This pie graph above shows a break down of the people that are using the Marune app. Most people (using the app) train just with the gi 54.55%. Only 10.52% are exclusively training no-gi. 34.93% of people train both gi and no-gi. These are not people that claim to train one or the other they are actually logging their mat time and choosing gi or no-gi. Someone that has never logged a no-gi session simply gets put in the gi category. If someone has done both they are categorized as gi and no-gi.

Statistically people who only train “no-gi only” spend less time on the mat per training session. People who train both are training about 14 minutes longer than the people training only gi, and almost 27 minutes longer than the strictly no-gi crowd.

Training time discrepancies are shocking, but BIG difference is time rolling. People that train gi and no-gi roll much more time than the people that only train one sport. People training both roll almost 9 minutes more that people training only gi, and 15 minutes more than people training only no-gi.

Why?????

I don’t know but here are some ideas.

  1. It could be that people training both have found a greater passion for training and rolling and get more mat time every time they walk in the door of the gym.
  2. Perhaps the data is affected by shorter classes and gyms that only teach one type of training. It could be that on average a gym that has both gi and no-gi has longer classes.
  3. The times could be effected by the students ability to train and push themselves. If your gym has 2 gi classes a week and 2 no-gi classes a week and you only train on the no-gi days you are probably not in as good as shape as someone training all the classes. This would result in you rolling less at the end of class.
  4. Open mat sessions could be attended predominantly by people that roll both, and this would push the data in their favor.

What to do about this data?
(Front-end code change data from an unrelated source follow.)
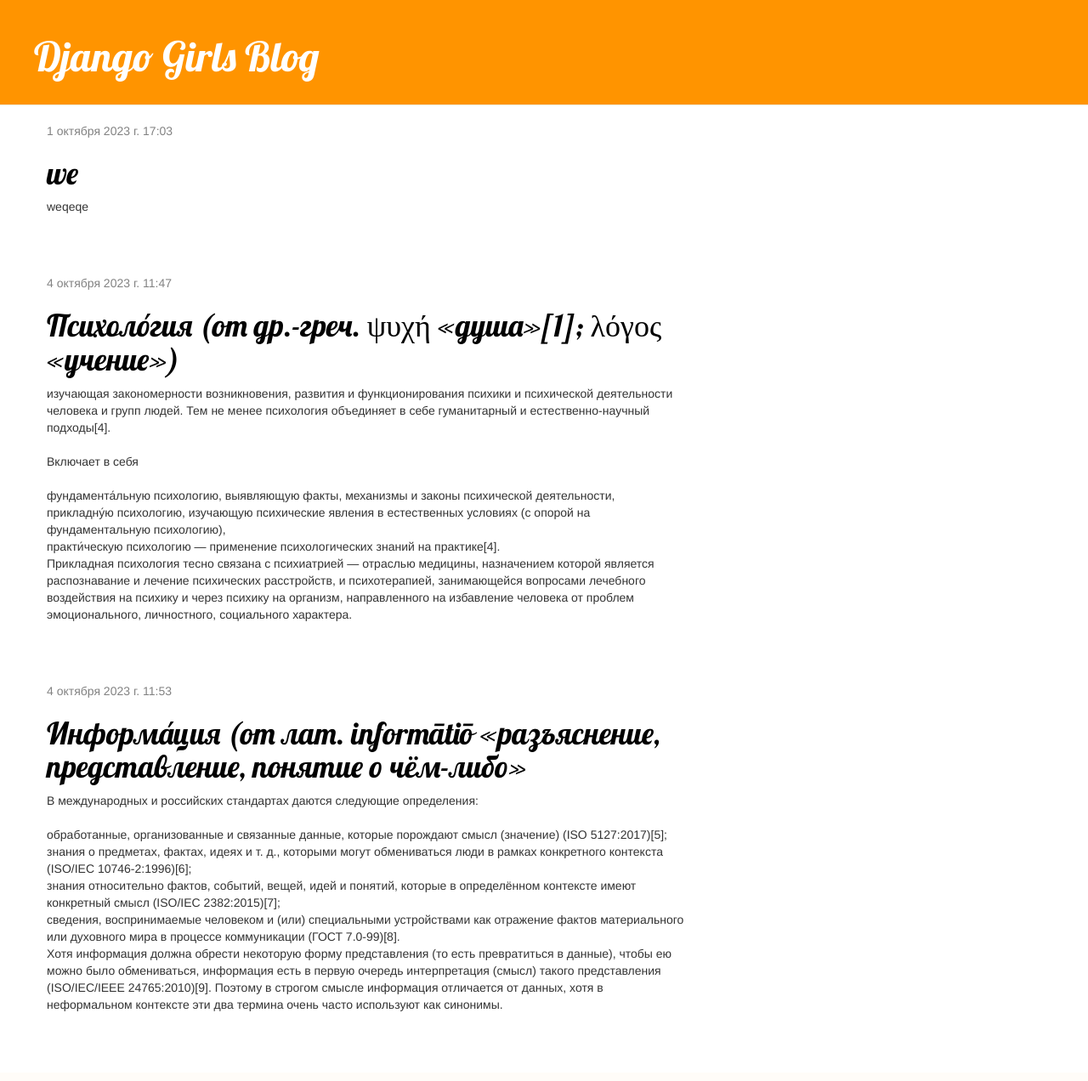
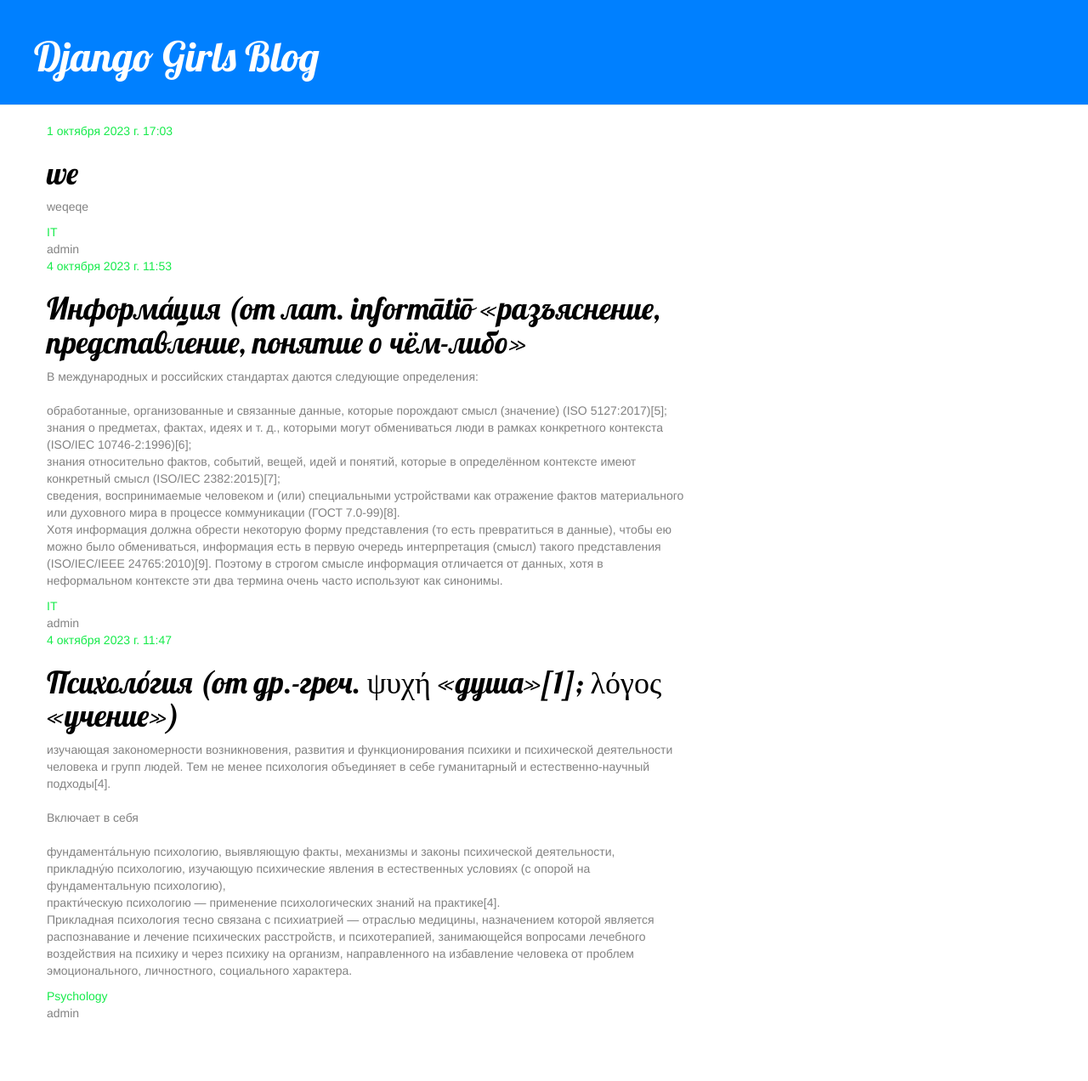
Before and after one commit to JhoskiyCoder/project1-blog, a Django app: page / in a window 1280 px wide. Shown: the whole page at 85% size. Before the commit the page ends 1190 px from the top, so only its background shows below. Run offline with Django 4.2, Linux system fonts and the light colour scheme; data comes from the database, SQL or seed files in the repository; both versions use the stored data as it was after the commit; some libraries are stand-ins or nearby versions.

Commit message:
category, author

```diff
--- a/blog/admin.py
+++ b/blog/admin.py
@@ -1,4 +1,6 @@
 from django.contrib import admin
-from .models import Post
+from .models import Post, Category
 
 admin.site.register(Post)
+
+admin.site.register(Category)
--- a/blog/forms.py
+++ b/blog/forms.py
@@ -1,9 +1,8 @@
 from django import forms
-
 from .models import Post
 
 class PostForm(forms.ModelForm):
 
     class Meta:
         model = Post
-        fields = ('title', 'text',)
+        fields = ('title', 'text', 'category',)
--- a/blog/models.py
+++ b/blog/models.py
@@ -1,6 +1,12 @@
 from django.conf import settings
 from django.db import models
 from django.utils import timezone
+
+class Category(models.Model):
+    title = models.CharField(max_length=200)
+
+    def __str__(self):
+        return self.title
 
 
 class Post(models.Model):
@@ -9,6 +15,7 @@ class Post(models.Model):
     text = models.TextField()
     created_date = models.DateTimeField(default=timezone.now)
     published_date = models.DateTimeField(blank=True, null=True)
+    category = models.ForeignKey(Category, on_delete=models.CASCADE)
 
     def publish(self):
         self.published_date = timezone.now()
--- a/blog/static/css/blog.css
+++ b/blog/static/css/blog.css
@@ -1,10 +1,10 @@
     h1 a {
-    color: #FCA205;
+        color: #0568fc;
         font-family: 'Lobster';
     }
 
     .page-header {
-    background-color: #ff9400;
+        background-color: #0080ff;
         margin-top: 0;
         padding: 20px 20px 20px 40px;
     }
@@ -59,3 +59,11 @@ h4 {
     .post h1 a:visited {
         color: #000000;
     }
+
+    .category {
+        color: #15eb4a;
+    }
+
+    .author {
+        color: seagreen;
+    }
--- a/blog/templates/blog/post_list.html
+++ b/blog/templates/blog/post_list.html
@@ -1,9 +1,13 @@
  {% extends 'blog/base.html' %} {% block content %} {% for post in posts %}
 <div class="post">
     <div class="date">
-        {{ post.published_date }}
+        <div class="category">
+            {{ post.published_date }} </div>
+        <h1><a href="{% url 'post_detail' pk=post.pk %}">{{ post.title }}</a></h1>
+        <p>{{ post.text|linebreaksbr }}</p>
+        <div class="category">
+            {{post.category}}
+        </div class=author>
+        <div>{{post.author}}</div>
     </div>
-    <h1><a href="{% url 'post_detail' pk=post.pk %}">{{ post.title }}</a></h1>
-    <p>{{ post.text|linebreaksbr }}</p>
-</div>
-{% endfor %} {% endblock %}
+    {% endfor %} {% endblock %}
--- a/blog/urls.py
+++ b/blog/urls.py
@@ -1,9 +1,12 @@
 from django.urls import path
 from . import views
+from .views import PostListView
 
 urlpatterns = [
-    path('', views.post_list, name='post_list'),
+   # path('', views.post_list, name='post_list'),
     path('post/<int:pk>/', views.post_detail, name='post_detail'),
     path('post/new/', views.post_new, name='post_new'),
     path('post/<int:pk>/edit/', views.post_edit, name='post_edit'),
+    path('categories/', views.category_list, name='categories'),
+    path('', PostListView.as_view(), name = 'post_list'),
 ]
--- a/blog/views.py
+++ b/blog/views.py
@@ -1,9 +1,18 @@
+from typing import Any, Dict
+from django.db.models.query import QuerySet
 from django.shortcuts import render
 from django.utils import timezone
-from .models import Post
+from .models import Post, Category
 from django.shortcuts import render, get_object_or_404
 from .forms import PostForm
 from django.shortcuts import redirect
+from django.views.generic import ListView
+
+
+class PostListView(ListView):
+    model = Post
+    template_name = 'blog/post_list.html'
+    context_object_name ='posts'
 
 def post_new(request):
     if request.method == "POST":
@@ -18,7 +27,7 @@ def post_new(request):
         form = PostForm()
     return render(request, 'blog/post_edit.html', {'form': form})
 
-def post_list(request):
+#def post_list(request):
     posts = Post.objects.filter(
         published_date__lte=timezone.now()).order_by('published_date')
     return render(request, 'blog/post_list.html', {'posts': posts})
@@ -40,3 +49,8 @@ def post_edit(request, pk):
     else:
         form = PostForm(instance=post)
     return render(request, 'blog/post_edit.html', {'form': form})
+
+def category_list(request):
+    categories = Category.objects.all()
+    posts = Post.objects.filter(categories=Category)
+    return render (request, 'blog/cat_list.html', {"categories": categories})
--- a/mysite/settings.py
+++ b/mysite/settings.py
@@ -38,6 +38,7 @@ INSTALLED_APPS = [
     'django.contrib.messages',
     'django.contrib.staticfiles',
     'blog',
+    'bootstrap4',
 ]
 
 MIDDLEWARE = [
```
Also changed, not shown: blog/templates/blog/post_detail.html (+5 -2 lines), blog/migrations/0002_auto_20230925_1710.py (added), blog/templates/blog/cat_list.html (added), db.sqlite3. Lines whose indentation alone changed are shown as unchanged.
  • If you are a student that only trains one, try training both. You may find yourself training more per training session. You are likely trying to balance a busy schedule with jiu-jitsu. Train when you can regardless of the grappling clothing materials (try not to skip training because it is no-gi night and you like gi).
  • If you are an instructor you should encourage students to train both. It is no secret that students that train more have an accelerated learning rate. Talk about the benefits of training in the other classes and continue to invite them to try the other side of grappling.

Here is a video talk about this data.

Check out the Marune app here